[Detected change data]
*** Begin section ***

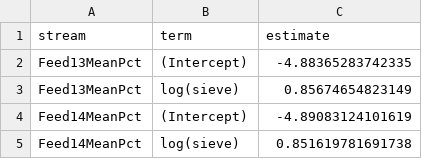
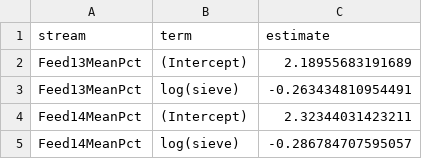
Before and after one commit to mikedotsmit/04_RModelling, a CSV file: 03_code/01_code-output/CoefRRFeed.csv, drawn as a sheet.

```diff
--- a/03_code/01_code-output/CoefRRFeed.csv
+++ b/03_code/01_code-output/CoefRRFeed.csv
@@ -1,5 +1,5 @@
 "stream","term","estimate"
-"Feed13MeanPct","(Intercept)",-4.88365283742335
-"Feed13MeanPct","log(sieve)",0.85674654823149
-"Feed14MeanPct","(Intercept)",-4.89083124101619
-"Feed14MeanPct","log(sieve)",0.851619781691738
+"Feed13MeanPct","(Intercept)",2.18955683191689
+"Feed13MeanPct","log(sieve)",-0.263434810954491
+"Feed14MeanPct","(Intercept)",2.32344031423211
+"Feed14MeanPct","log(sieve)",-0.286784707595057
```
Also changed, not shown: 03_code/01_code-output/CoefGGSFeed.csv, 03_code/01_code-output/R2RR.csv, 7 other files.
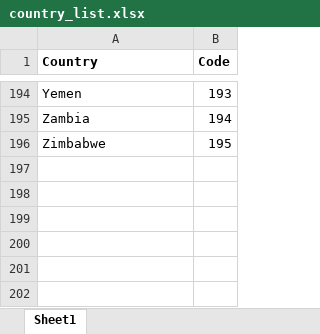
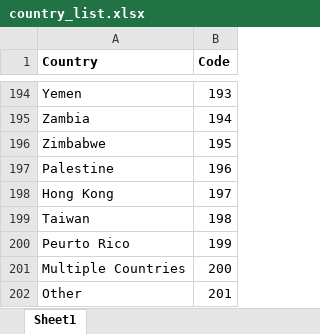
Before and after one commit to ctmazilu/RecodingR, an Excel workbook: country_list.xlsx, sheet Sheet1, drawn as a sheet; only a part is shown, gaps mark what is left out; values as stored, in another font and other column widths than the file's, no borders; the diff names each change by its address in the sheet, - before the commit and + after, or states it on an @@ line.

Commit message:
Update missing catagories

```diff
--- a/country_list.xlsx (sheet Sheet1)
+++ b/country_list.xlsx (sheet Sheet1)
+row 197: Palestine | 196
+row 198: Hong Kong | 197
+row 199: Taiwan | 198
+row 200: Peurto Rico | 199
+row 201: Multiple Countries | 200
+row 202: Other | 201
```
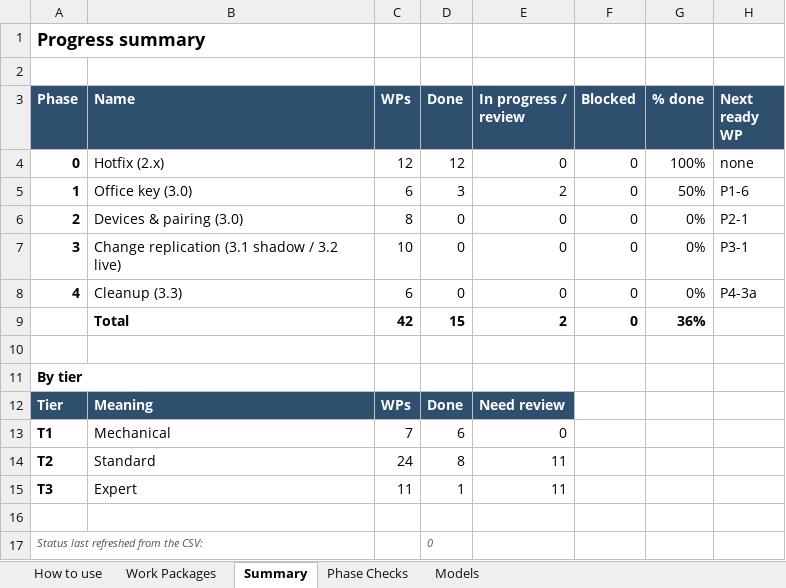
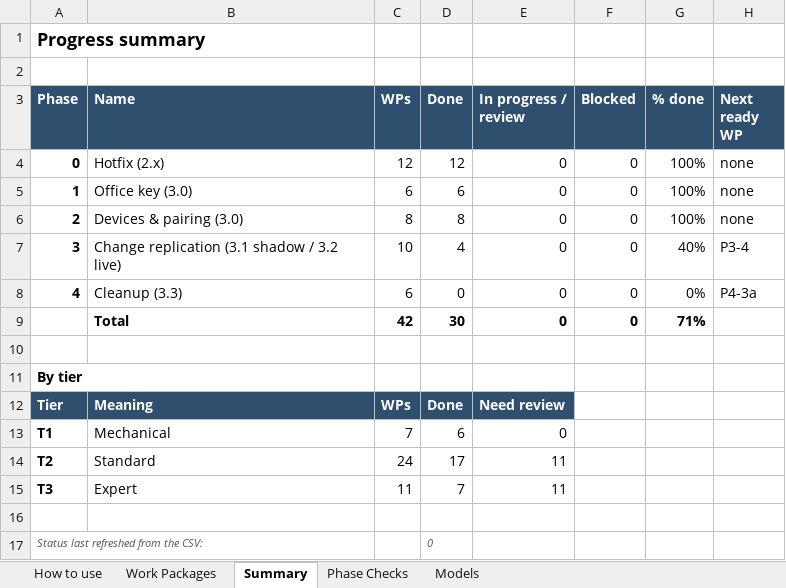
Before and after one commit to NexCardel/Project_Sera, an Excel workbook: docs/sera-sync-v3-agents.xlsx, sheet Summary, drawn as a sheet; values as stored, in another font and other column widths than the file's, no borders; the diff names each change by its address in the sheet, - before the commit and + after, or states it on an @@ line.

```diff
--- a/docs/sera-sync-v3-agents.xlsx (sheet Summary)
+++ b/docs/sera-sync-v3-agents.xlsx (sheet Summary)
-D5 (Done): 3
+D5 (Done): 6
-E5 (In progress / review): 2
+E5 (In progress / review): 0
-G5 (% done): 50%
+G5 (% done): 100%
-H5 (Next ready WP): P1-6
+H5 (Next ready WP): none
-D6 (Done): 0
+D6 (Done): 8
-G6 (% done): 0%
+G6 (% done): 100%
-H6 (Next ready WP): P2-1
+H6 (Next ready WP): none
-D7 (Done): 0
+D7 (Done): 4
-G7 (% done): 0%
+G7 (% done): 40%
-H7 (Next ready WP): P3-1
+H7 (Next ready WP): P3-4
-D9 (Done): 15
+D9 (Done): 30
-E9 (In progress / review): 2
+E9 (In progress / review): 0
-G9 (% done): 36%
+G9 (% done): 71%
-D14 (Done): 8
+D14 (Done): 17
-D15 (Done): 1
+D15 (Done): 7
```
Also changed, not shown: sheet Work Packages, 6 other files.
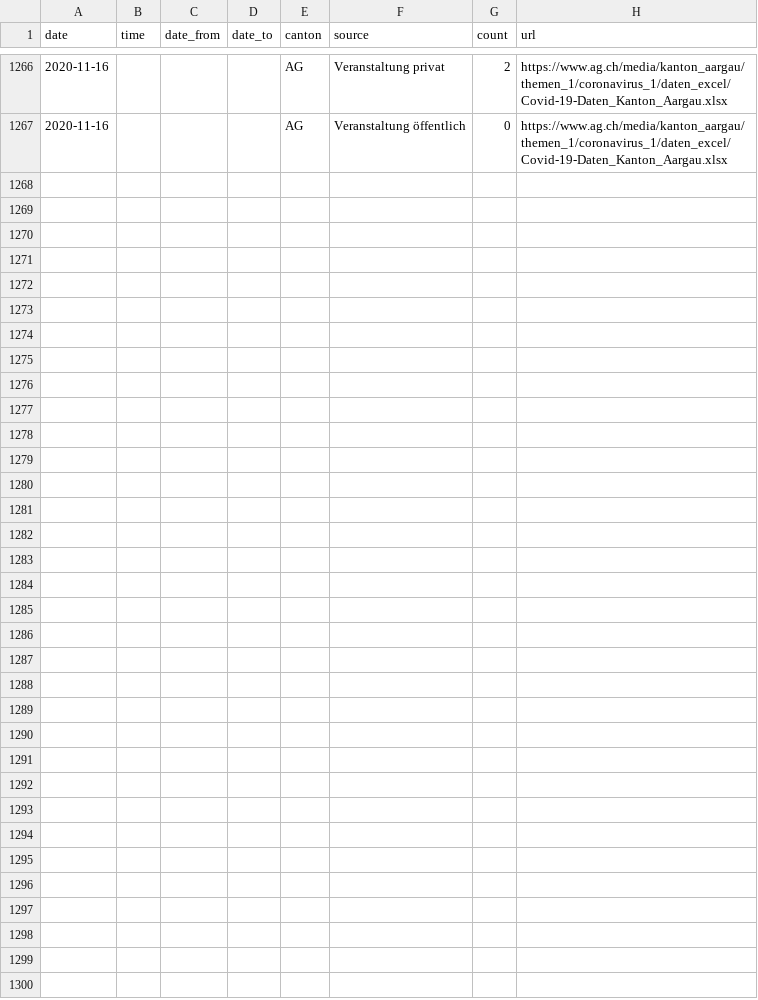
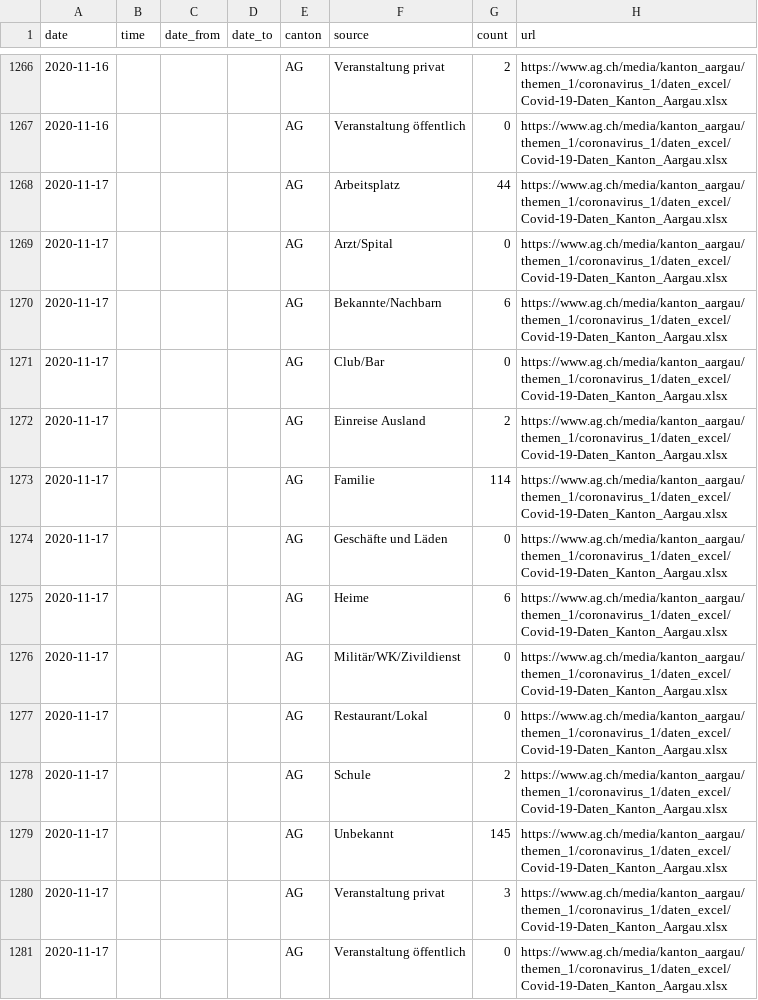
Before and after one commit to maekke/infection_source, a CSV file: infection_source_ag.csv, drawn as a sheet; only a part is shown, gaps mark what is left out; the diff names each change by its address in the sheet, - before the commit and + after, or states it on an @@ line.

Commit message:
Automatic update of infection source data

```diff
--- a/infection_source_ag.csv
+++ b/infection_source_ag.csv
+row 1268: 2020-11-17 |  |  |  | AG | Arbeitsplatz | 44 | https://www.ag.ch/media/kanton_aargau/themen_1/coronavirus_1/daten_excel/Covid-19-Daten_Kanton_Aargau.xlsx
+row 1269: 2020-11-17 |  |  |  | AG | Arzt/Spital | 0 | https://www.ag.ch/media/kanton_aargau/themen_1/coronavirus_1/daten_excel/Covid-19-Daten_Kanton_Aargau.xlsx
+row 1270: 2020-11-17 |  |  |  | AG | Bekannte/Nachbarn | 6 | https://www.ag.ch/media/kanton_aargau/themen_1/coronavirus_1/daten_excel/Covid-19-Daten_Kanton_Aargau.xlsx
+row 1271: 2020-11-17 |  |  |  | AG | Club/Bar | 0 | https://www.ag.ch/media/kanton_aargau/themen_1/coronavirus_1/daten_excel/Covid-19-Daten_Kanton_Aargau.xlsx
+row 1272: 2020-11-17 |  |  |  | AG | Einreise Ausland | 2 | https://www.ag.ch/media/kanton_aargau/themen_1/coronavirus_1/daten_excel/Covid-19-Daten_Kanton_Aargau.xlsx
+row 1273: 2020-11-17 |  |  |  | AG | Familie | 114 | https://www.ag.ch/media/kanton_aargau/themen_1/coronavirus_1/daten_excel/Covid-19-Daten_Kanton_Aargau.xlsx
+row 1274: 2020-11-17 |  |  |  | AG | Geschäfte und Läden | 0 | https://www.ag.ch/media/kanton_aargau/themen_1/coronavirus_1/daten_excel/Covid-19-Daten_Kanton_Aargau.xlsx
+row 1275: 2020-11-17 |  |  |  | AG | Heime | 6 | https://www.ag.ch/media/kanton_aargau/themen_1/coronavirus_1/daten_excel/Covid-19-Daten_Kanton_Aargau.xlsx
+row 1276: 2020-11-17 |  |  |  | AG | Militär/WK/Zivildienst | 0 | https://www.ag.ch/media/kanton_aargau/themen_1/coronavirus_1/daten_excel/Covid-19-Daten_Kanton_Aargau.xlsx
+row 1277: 2020-11-17 |  |  |  | AG | Restaurant/Lokal | 0 | https://www.ag.ch/media/kanton_aargau/themen_1/coronavirus_1/daten_excel/Covid-19-Daten_Kanton_Aargau.xlsx
+row 1278: 2020-11-17 |  |  |  | AG | Schule | 2 | https://www.ag.ch/media/kanton_aargau/themen_1/coronavirus_1/daten_excel/Covid-19-Daten_Kanton_Aargau.xlsx
+row 1279: 2020-11-17 |  |  |  | AG | Unbekannt | 145 | https://www.ag.ch/media/kanton_aargau/themen_1/coronavirus_1/daten_excel/Covid-19-Daten_Kanton_Aargau.xlsx
+row 1280: 2020-11-17 |  |  |  | AG | Veranstaltung privat | 3 | https://www.ag.ch/media/kanton_aargau/themen_1/coronavirus_1/daten_excel/Covid-19-Daten_Kanton_Aargau.xlsx
+row 1281: 2020-11-17 |  |  |  | AG | Veranstaltung öffentlich | 0 | https://www.ag.ch/media/kanton_aargau/themen_1/coronavirus_1/daten_excel/Covid-19-Daten_Kanton_Aargau.xlsx
```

*** End section ***

Directions = Restate the records above exactly, less any pictures.

Output for this task =
Before and after one commit to mikedotsmit/04_RModelling, a CSV file: 03_code/01_code-output/CoefRRFeed.csv, drawn as a sheet.

```diff
--- a/03_code/01_code-output/CoefRRFeed.csv
+++ b/03_code/01_code-output/CoefRRFeed.csv
@@ -1,5 +1,5 @@
 "stream","term","estimate"
-"Feed13MeanPct","(Intercept)",-4.88365283742335
-"Feed13MeanPct","log(sieve)",0.85674654823149
-"Feed14MeanPct","(Intercept)",-4.89083124101619
-"Feed14MeanPct","log(sieve)",0.851619781691738
+"Feed13MeanPct","(Intercept)",2.18955683191689
+"Feed13MeanPct","log(sieve)",-0.263434810954491
+"Feed14MeanPct","(Intercept)",2.32344031423211
+"Feed14MeanPct","log(sieve)",-0.286784707595057
```
Also changed, not shown: 03_code/01_code-output/CoefGGSFeed.csv, 03_code/01_code-output/R2RR.csv, 7 other files.
Before and after one commit to ctmazilu/RecodingR, an Excel workbook: country_list.xlsx, sheet Sheet1, drawn as a sheet; only a part is shown, gaps mark what is left out; values as stored, in another font and other column widths than the file's, no borders; the diff names each change by its address in the sheet, - before the commit and + after, or states it on an @@ line.

Commit message:
Update missing catagories

```diff
--- a/country_list.xlsx (sheet Sheet1)
+++ b/country_list.xlsx (sheet Sheet1)
+row 197: Palestine | 196
+row 198: Hong Kong | 197
+row 199: Taiwan | 198
+row 200: Peurto Rico | 199
+row 201: Multiple Countries | 200
+row 202: Other | 201
```
Before and after one commit to NexCardel/Project_Sera, an Excel workbook: docs/sera-sync-v3-agents.xlsx, sheet Summary, drawn as a sheet; values as stored, in another font and other column widths than the file's, no borders; the diff names each change by its address in the sheet, - before the commit and + after, or states it on an @@ line.

```diff
--- a/docs/sera-sync-v3-agents.xlsx (sheet Summary)
+++ b/docs/sera-sync-v3-agents.xlsx (sheet Summary)
-D5 (Done): 3
+D5 (Done): 6
-E5 (In progress / review): 2
+E5 (In progress / review): 0
-G5 (% done): 50%
+G5 (% done): 100%
-H5 (Next ready WP): P1-6
+H5 (Next ready WP): none
-D6 (Done): 0
+D6 (Done): 8
-G6 (% done): 0%
+G6 (% done): 100%
-H6 (Next ready WP): P2-1
+H6 (Next ready WP): none
-D7 (Done): 0
+D7 (Done): 4
-G7 (% done): 0%
+G7 (% done): 40%
-H7 (Next ready WP): P3-1
+H7 (Next ready WP): P3-4
-D9 (Done): 15
+D9 (Done): 30
-E9 (In progress / review): 2
+E9 (In progress / review): 0
-G9 (% done): 36%
+G9 (% done): 71%
-D14 (Done): 8
+D14 (Done): 17
-D15 (Done): 1
+D15 (Done): 7
```
Also changed, not shown: sheet Work Packages, 6 other files.
Before and after one commit to maekke/infection_source, a CSV file: infection_source_ag.csv, drawn as a sheet; only a part is shown, gaps mark what is left out; the diff names each change by its address in the sheet, - before the commit and + after, or states it on an @@ line.

Commit message:
Automatic update of infection source data

```diff
--- a/infection_source_ag.csv
+++ b/infection_source_ag.csv
+row 1268: 2020-11-17 |  |  |  | AG | Arbeitsplatz | 44 | https://www.ag.ch/media/kanton_aargau/themen_1/coronavirus_1/daten_excel/Covid-19-Daten_Kanton_Aargau.xlsx
+row 1269: 2020-11-17 |  |  |  | AG | Arzt/Spital | 0 | https://www.ag.ch/media/kanton_aargau/themen_1/coronavirus_1/daten_excel/Covid-19-Daten_Kanton_Aargau.xlsx
+row 1270: 2020-11-17 |  |  |  | AG | Bekannte/Nachbarn | 6 | https://www.ag.ch/media/kanton_aargau/themen_1/coronavirus_1/daten_excel/Covid-19-Daten_Kanton_Aargau.xlsx
+row 1271: 2020-11-17 |  |  |  | AG | Club/Bar | 0 | https://www.ag.ch/media/kanton_aargau/themen_1/coronavirus_1/daten_excel/Covid-19-Daten_Kanton_Aargau.xlsx
+row 1272: 2020-11-17 |  |  |  | AG | Einreise Ausland | 2 | https://www.ag.ch/media/kanton_aargau/themen_1/coronavirus_1/daten_excel/Covid-19-Daten_Kanton_Aargau.xlsx
+row 1273: 2020-11-17 |  |  |  | AG | Familie | 114 | https://www.ag.ch/media/kanton_aargau/themen_1/coronavirus_1/daten_excel/Covid-19-Daten_Kanton_Aargau.xlsx
+row 1274: 2020-11-17 |  |  |  | AG | Geschäfte und Läden | 0 | https://www.ag.ch/media/kanton_aargau/themen_1/coronavirus_1/daten_excel/Covid-19-Daten_Kanton_Aargau.xlsx
+row 1275: 2020-11-17 |  |  |  | AG | Heime | 6 | https://www.ag.ch/media/kanton_aargau/themen_1/coronavirus_1/daten_excel/Covid-19-Daten_Kanton_Aargau.xlsx
+row 1276: 2020-11-17 |  |  |  | AG | Militär/WK/Zivildienst | 0 | https://www.ag.ch/media/kanton_aargau/themen_1/coronavirus_1/daten_excel/Covid-19-Daten_Kanton_Aargau.xlsx
+row 1277: 2020-11-17 |  |  |  | AG | Restaurant/Lokal | 0 | https://www.ag.ch/media/kanton_aargau/themen_1/coronavirus_1/daten_excel/Covid-19-Daten_Kanton_Aargau.xlsx
+row 1278: 2020-11-17 |  |  |  | AG | Schule | 2 | https://www.ag.ch/media/kanton_aargau/themen_1/coronavirus_1/daten_excel/Covid-19-Daten_Kanton_Aargau.xlsx
+row 1279: 2020-11-17 |  |  |  | AG | Unbekannt | 145 | https://www.ag.ch/media/kanton_aargau/themen_1/coronavirus_1/daten_excel/Covid-19-Daten_Kanton_Aargau.xlsx
+row 1280: 2020-11-17 |  |  |  | AG | Veranstaltung privat | 3 | https://www.ag.ch/media/kanton_aargau/themen_1/coronavirus_1/daten_excel/Covid-19-Daten_Kanton_Aargau.xlsx
+row 1281: 2020-11-17 |  |  |  | AG | Veranstaltung öffentlich | 0 | https://www.ag.ch/media/kanton_aargau/themen_1/coronavirus_1/daten_excel/Covid-19-Daten_Kanton_Aargau.xlsx
```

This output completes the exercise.